## What to produce
Every entry must appear in the answer exactly as it does here.

Front-end code change data
——————
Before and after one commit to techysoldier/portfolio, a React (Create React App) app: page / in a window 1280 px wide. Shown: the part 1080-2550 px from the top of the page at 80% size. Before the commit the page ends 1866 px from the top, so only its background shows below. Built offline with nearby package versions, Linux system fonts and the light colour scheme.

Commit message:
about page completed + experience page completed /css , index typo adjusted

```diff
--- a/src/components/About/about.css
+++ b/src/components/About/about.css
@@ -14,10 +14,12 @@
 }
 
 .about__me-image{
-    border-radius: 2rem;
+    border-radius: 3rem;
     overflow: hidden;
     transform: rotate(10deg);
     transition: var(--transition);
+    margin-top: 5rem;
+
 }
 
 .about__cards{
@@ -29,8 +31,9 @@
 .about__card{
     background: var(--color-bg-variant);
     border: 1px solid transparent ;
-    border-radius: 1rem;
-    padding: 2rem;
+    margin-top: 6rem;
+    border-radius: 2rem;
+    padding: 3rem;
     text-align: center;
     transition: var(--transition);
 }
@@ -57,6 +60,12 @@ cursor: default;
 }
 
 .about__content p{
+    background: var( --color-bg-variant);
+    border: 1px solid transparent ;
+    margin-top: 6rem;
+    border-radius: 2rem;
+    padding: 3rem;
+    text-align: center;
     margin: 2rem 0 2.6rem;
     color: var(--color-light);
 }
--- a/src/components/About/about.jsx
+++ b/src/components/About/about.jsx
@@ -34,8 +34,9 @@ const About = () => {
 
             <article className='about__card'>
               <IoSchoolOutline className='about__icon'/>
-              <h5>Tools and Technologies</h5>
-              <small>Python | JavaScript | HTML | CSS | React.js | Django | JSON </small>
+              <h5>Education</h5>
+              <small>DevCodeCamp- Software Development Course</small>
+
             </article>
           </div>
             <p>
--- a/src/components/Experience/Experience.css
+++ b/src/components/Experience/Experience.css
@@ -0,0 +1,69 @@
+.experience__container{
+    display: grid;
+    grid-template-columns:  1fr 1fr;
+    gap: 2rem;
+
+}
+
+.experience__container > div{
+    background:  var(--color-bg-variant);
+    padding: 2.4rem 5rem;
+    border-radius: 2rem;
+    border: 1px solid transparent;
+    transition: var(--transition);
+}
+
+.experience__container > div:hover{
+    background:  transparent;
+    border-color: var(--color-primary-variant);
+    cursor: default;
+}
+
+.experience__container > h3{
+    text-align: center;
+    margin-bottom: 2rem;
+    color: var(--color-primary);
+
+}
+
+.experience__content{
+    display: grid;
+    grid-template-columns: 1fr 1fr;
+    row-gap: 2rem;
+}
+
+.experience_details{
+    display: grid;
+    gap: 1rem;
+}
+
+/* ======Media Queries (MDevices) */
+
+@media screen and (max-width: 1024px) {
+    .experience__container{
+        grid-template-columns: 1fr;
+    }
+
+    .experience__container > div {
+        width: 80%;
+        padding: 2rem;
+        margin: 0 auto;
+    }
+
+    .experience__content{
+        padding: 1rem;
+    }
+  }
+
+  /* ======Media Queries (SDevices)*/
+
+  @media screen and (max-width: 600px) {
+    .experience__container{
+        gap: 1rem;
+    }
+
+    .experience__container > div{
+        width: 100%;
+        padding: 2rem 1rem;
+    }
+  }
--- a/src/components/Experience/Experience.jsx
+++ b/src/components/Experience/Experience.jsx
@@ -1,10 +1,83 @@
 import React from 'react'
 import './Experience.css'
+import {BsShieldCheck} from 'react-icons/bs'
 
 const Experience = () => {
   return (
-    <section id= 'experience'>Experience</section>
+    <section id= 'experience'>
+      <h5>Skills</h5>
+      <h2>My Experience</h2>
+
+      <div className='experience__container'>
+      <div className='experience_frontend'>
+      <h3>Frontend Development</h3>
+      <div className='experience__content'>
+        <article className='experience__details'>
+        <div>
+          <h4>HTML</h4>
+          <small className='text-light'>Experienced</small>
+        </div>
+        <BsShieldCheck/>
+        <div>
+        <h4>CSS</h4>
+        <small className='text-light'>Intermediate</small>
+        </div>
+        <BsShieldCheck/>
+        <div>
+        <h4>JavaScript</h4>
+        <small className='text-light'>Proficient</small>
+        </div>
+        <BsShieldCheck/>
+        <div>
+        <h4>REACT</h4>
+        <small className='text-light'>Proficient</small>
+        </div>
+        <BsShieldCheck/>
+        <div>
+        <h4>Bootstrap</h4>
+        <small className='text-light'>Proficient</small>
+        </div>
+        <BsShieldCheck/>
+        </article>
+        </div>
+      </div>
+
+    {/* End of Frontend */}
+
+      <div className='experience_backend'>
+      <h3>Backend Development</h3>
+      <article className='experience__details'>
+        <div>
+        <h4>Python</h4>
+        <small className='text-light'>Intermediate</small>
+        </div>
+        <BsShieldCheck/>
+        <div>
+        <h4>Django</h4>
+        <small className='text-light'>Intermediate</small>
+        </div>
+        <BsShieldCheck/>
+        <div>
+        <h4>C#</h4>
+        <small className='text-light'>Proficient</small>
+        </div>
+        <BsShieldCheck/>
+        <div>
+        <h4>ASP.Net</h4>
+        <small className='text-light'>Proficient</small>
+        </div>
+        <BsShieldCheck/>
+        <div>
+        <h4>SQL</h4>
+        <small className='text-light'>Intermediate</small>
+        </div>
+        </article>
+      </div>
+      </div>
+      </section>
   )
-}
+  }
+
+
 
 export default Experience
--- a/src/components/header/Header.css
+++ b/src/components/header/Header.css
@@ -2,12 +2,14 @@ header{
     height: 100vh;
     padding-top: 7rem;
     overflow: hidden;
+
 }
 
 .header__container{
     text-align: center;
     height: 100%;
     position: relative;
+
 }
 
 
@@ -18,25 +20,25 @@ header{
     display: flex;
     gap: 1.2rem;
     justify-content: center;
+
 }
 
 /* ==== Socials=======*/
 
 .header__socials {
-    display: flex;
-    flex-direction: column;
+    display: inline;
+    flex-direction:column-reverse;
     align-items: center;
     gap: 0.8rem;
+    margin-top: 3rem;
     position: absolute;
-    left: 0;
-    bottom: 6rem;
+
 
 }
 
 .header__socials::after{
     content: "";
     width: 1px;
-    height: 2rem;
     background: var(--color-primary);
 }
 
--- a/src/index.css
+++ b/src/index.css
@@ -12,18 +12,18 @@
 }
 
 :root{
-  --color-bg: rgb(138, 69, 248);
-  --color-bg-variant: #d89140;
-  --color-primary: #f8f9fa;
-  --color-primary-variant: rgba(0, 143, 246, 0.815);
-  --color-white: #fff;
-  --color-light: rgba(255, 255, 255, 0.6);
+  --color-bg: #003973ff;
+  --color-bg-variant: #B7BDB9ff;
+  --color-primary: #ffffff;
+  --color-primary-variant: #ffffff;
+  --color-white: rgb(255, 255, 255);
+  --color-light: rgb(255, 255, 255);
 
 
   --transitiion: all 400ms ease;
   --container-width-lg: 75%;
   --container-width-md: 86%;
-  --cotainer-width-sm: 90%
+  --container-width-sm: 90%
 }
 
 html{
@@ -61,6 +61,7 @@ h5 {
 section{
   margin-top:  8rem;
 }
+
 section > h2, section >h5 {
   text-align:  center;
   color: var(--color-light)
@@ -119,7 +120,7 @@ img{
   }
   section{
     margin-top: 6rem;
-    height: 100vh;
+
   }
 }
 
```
——————
## Solution for this exercise
Before and after one commit to techysoldier/portfolio, a React (Create React App) app: page / in a window 1280 px wide. Shown: the part 1080-2550 px from the top of the page at 80% size. Before the commit the page ends 1866 px from the top, so only its background shows below. Built offline with nearby package versions, Linux system fonts and the light colour scheme.

Commit message:
about page completed + experience page completed /css , index typo adjusted

```diff
--- a/src/components/About/about.css
+++ b/src/components/About/about.css
@@ -14,10 +14,12 @@
 }
 
 .about__me-image{
-    border-radius: 2rem;
+    border-radius: 3rem;
     overflow: hidden;
     transform: rotate(10deg);
     transition: var(--transition);
+    margin-top: 5rem;
+
 }
 
 .about__cards{
@@ -29,8 +31,9 @@
 .about__card{
     background: var(--color-bg-variant);
     border: 1px solid transparent ;
-    border-radius: 1rem;
-    padding: 2rem;
+    margin-top: 6rem;
+    border-radius: 2rem;
+    padding: 3rem;
     text-align: center;
     transition: var(--transition);
 }
@@ -57,6 +60,12 @@ cursor: default;
 }
 
 .about__content p{
+    background: var( --color-bg-variant);
+    border: 1px solid transparent ;
+    margin-top: 6rem;
+    border-radius: 2rem;
+    padding: 3rem;
+    text-align: center;
     margin: 2rem 0 2.6rem;
     color: var(--color-light);
 }
--- a/src/components/About/about.jsx
+++ b/src/components/About/about.jsx
@@ -34,8 +34,9 @@ const About = () => {
 
             <article className='about__card'>
               <IoSchoolOutline className='about__icon'/>
-              <h5>Tools and Technologies</h5>
-              <small>Python | JavaScript | HTML | CSS | React.js | Django | JSON </small>
+              <h5>Education</h5>
+              <small>DevCodeCamp- Software Development Course</small>
+
             </article>
           </div>
             <p>
--- a/src/components/Experience/Experience.css
+++ b/src/components/Experience/Experience.css
@@ -0,0 +1,69 @@
+.experience__container{
+    display: grid;
+    grid-template-columns:  1fr 1fr;
+    gap: 2rem;
+
+}
+
+.experience__container > div{
+    background:  var(--color-bg-variant);
+    padding: 2.4rem 5rem;
+    border-radius: 2rem;
+    border: 1px solid transparent;
+    transition: var(--transition);
+}
+
+.experience__container > div:hover{
+    background:  transparent;
+    border-color: var(--color-primary-variant);
+    cursor: default;
+}
+
+.experience__container > h3{
+    text-align: center;
+    margin-bottom: 2rem;
+    color: var(--color-primary);
+
+}
+
+.experience__content{
+    display: grid;
+    grid-template-columns: 1fr 1fr;
+    row-gap: 2rem;
+}
+
+.experience_details{
+    display: grid;
+    gap: 1rem;
+}
+
+/* ======Media Queries (MDevices) */
+
+@media screen and (max-width: 1024px) {
+    .experience__container{
+        grid-template-columns: 1fr;
+    }
+
+    .experience__container > div {
+        width: 80%;
+        padding: 2rem;
+        margin: 0 auto;
+    }
+
+    .experience__content{
+        padding: 1rem;
+    }
+  }
+
+  /* ======Media Queries (SDevices)*/
+
+  @media screen and (max-width: 600px) {
+    .experience__container{
+        gap: 1rem;
+    }
+
+    .experience__container > div{
+        width: 100%;
+        padding: 2rem 1rem;
+    }
+  }
--- a/src/components/Experience/Experience.jsx
+++ b/src/components/Experience/Experience.jsx
@@ -1,10 +1,83 @@
 import React from 'react'
 import './Experience.css'
+import {BsShieldCheck} from 'react-icons/bs'
 
 const Experience = () => {
   return (
-    <section id= 'experience'>Experience</section>
+    <section id= 'experience'>
+      <h5>Skills</h5>
+      <h2>My Experience</h2>
+
+      <div className='experience__container'>
+      <div className='experience_frontend'>
+      <h3>Frontend Development</h3>
+      <div className='experience__content'>
+        <article className='experience__details'>
+        <div>
+          <h4>HTML</h4>
+          <small className='text-light'>Experienced</small>
+        </div>
+        <BsShieldCheck/>
+        <div>
+        <h4>CSS</h4>
+        <small className='text-light'>Intermediate</small>
+        </div>
+        <BsShieldCheck/>
+        <div>
+        <h4>JavaScript</h4>
+        <small className='text-light'>Proficient</small>
+        </div>
+        <BsShieldCheck/>
+        <div>
+        <h4>REACT</h4>
+        <small className='text-light'>Proficient</small>
+        </div>
+        <BsShieldCheck/>
+        <div>
+        <h4>Bootstrap</h4>
+        <small className='text-light'>Proficient</small>
+        </div>
+        <BsShieldCheck/>
+        </article>
+        </div>
+      </div>
+
+    {/* End of Frontend */}
+
+      <div className='experience_backend'>
+      <h3>Backend Development</h3>
+      <article className='experience__details'>
+        <div>
+        <h4>Python</h4>
+        <small className='text-light'>Intermediate</small>
+        </div>
+        <BsShieldCheck/>
+        <div>
+        <h4>Django</h4>
+        <small className='text-light'>Intermediate</small>
+        </div>
+        <BsShieldCheck/>
+        <div>
+        <h4>C#</h4>
+        <small className='text-light'>Proficient</small>
+        </div>
+        <BsShieldCheck/>
+        <div>
+        <h4>ASP.Net</h4>
+        <small className='text-light'>Proficient</small>
+        </div>
+        <BsShieldCheck/>
+        <div>
+        <h4>SQL</h4>
+        <small className='text-light'>Intermediate</small>
+        </div>
+        </article>
+      </div>
+      </div>
+      </section>
   )
-}
+  }
+
+
 
 export default Experience
--- a/src/components/header/Header.css
+++ b/src/components/header/Header.css
@@ -2,12 +2,14 @@ header{
     height: 100vh;
     padding-top: 7rem;
     overflow: hidden;
+
 }
 
 .header__container{
     text-align: center;
     height: 100%;
     position: relative;
+
 }
 
 
@@ -18,25 +20,25 @@ header{
     display: flex;
     gap: 1.2rem;
     justify-content: center;
+
 }
 
 /* ==== Socials=======*/
 
 .header__socials {
-    display: flex;
-    flex-direction: column;
+    display: inline;
+    flex-direction:column-reverse;
     align-items: center;
     gap: 0.8rem;
+    margin-top: 3rem;
     position: absolute;
-    left: 0;
-    bottom: 6rem;
+
 
 }
 
 .header__socials::after{
     content: "";
     width: 1px;
-    height: 2rem;
     background: var(--color-primary);
 }
 
--- a/src/index.css
+++ b/src/index.css
@@ -12,18 +12,18 @@
 }
 
 :root{
-  --color-bg: rgb(138, 69, 248);
-  --color-bg-variant: #d89140;
-  --color-primary: #f8f9fa;
-  --color-primary-variant: rgba(0, 143, 246, 0.815);
-  --color-white: #fff;
-  --color-light: rgba(255, 255, 255, 0.6);
+  --color-bg: #003973ff;
+  --color-bg-variant: #B7BDB9ff;
+  --color-primary: #ffffff;
+  --color-primary-variant: #ffffff;
+  --color-white: rgb(255, 255, 255);
+  --color-light: rgb(255, 255, 255);
 
 
   --transitiion: all 400ms ease;
   --container-width-lg: 75%;
   --container-width-md: 86%;
-  --cotainer-width-sm: 90%
+  --container-width-sm: 90%
 }
 
 html{
@@ -61,6 +61,7 @@ h5 {
 section{
   margin-top:  8rem;
 }
+
 section > h2, section >h5 {
   text-align:  center;
   color: var(--color-light)
@@ -119,7 +120,7 @@ img{
   }
   section{
     margin-top: 6rem;
-    height: 100vh;
+
   }
 }
 
```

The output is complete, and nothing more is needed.